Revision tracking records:
__________

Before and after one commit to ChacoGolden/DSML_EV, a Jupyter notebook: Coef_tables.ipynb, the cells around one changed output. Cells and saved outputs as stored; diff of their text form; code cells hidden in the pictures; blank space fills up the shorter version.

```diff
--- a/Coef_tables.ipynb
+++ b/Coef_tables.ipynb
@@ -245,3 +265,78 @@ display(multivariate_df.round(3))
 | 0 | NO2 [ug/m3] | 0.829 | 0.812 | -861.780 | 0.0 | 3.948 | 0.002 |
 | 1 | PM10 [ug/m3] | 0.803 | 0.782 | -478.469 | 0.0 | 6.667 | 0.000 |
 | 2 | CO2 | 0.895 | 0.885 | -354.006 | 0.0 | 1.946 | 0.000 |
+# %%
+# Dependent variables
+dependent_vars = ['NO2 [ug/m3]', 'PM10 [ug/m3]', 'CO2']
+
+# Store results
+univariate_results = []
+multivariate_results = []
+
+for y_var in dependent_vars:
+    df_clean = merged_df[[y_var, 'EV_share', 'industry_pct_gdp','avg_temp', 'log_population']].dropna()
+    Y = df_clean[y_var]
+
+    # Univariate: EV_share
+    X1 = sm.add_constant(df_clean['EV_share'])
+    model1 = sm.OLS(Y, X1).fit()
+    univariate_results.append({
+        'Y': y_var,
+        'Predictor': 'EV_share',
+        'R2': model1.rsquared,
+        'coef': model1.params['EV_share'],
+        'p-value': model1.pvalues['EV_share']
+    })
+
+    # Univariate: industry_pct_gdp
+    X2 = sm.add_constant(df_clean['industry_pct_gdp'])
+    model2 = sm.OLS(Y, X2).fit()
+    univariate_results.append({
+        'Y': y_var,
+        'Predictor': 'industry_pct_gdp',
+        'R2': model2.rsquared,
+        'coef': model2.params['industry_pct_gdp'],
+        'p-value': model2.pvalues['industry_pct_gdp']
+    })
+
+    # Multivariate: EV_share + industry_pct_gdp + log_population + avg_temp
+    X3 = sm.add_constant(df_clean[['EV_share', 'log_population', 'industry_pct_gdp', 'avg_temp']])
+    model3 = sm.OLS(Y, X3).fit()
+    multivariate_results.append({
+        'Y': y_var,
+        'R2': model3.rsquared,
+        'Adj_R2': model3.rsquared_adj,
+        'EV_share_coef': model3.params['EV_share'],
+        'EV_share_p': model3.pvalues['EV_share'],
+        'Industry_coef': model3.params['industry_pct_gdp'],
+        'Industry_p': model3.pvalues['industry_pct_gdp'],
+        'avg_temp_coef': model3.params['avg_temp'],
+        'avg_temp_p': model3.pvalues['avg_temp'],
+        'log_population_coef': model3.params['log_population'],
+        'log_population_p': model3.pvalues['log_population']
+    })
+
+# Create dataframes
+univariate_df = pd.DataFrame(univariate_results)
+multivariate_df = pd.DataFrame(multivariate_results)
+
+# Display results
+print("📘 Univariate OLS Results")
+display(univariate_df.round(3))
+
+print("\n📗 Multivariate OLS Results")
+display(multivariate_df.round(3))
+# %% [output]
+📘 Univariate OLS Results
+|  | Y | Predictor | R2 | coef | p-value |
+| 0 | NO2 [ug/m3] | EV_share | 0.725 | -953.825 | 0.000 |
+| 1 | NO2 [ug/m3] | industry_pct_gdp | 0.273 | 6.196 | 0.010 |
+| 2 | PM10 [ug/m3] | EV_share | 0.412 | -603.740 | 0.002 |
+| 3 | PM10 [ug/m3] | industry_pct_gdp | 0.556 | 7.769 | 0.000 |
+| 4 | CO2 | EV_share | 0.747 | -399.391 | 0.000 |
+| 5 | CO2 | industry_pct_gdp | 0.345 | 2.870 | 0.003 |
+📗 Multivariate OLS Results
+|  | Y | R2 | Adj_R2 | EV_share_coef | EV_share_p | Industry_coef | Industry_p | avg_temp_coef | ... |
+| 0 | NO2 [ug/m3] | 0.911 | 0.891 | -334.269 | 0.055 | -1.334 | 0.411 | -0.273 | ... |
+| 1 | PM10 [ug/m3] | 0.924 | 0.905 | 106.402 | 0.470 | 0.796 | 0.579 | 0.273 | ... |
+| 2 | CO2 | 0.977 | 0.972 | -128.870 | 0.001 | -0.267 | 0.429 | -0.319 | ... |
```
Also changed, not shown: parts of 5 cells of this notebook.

__________

YOUR TASK →
Report how many lines in the data above contain "Predictor", without any other words.

RESPONSE AREA →
3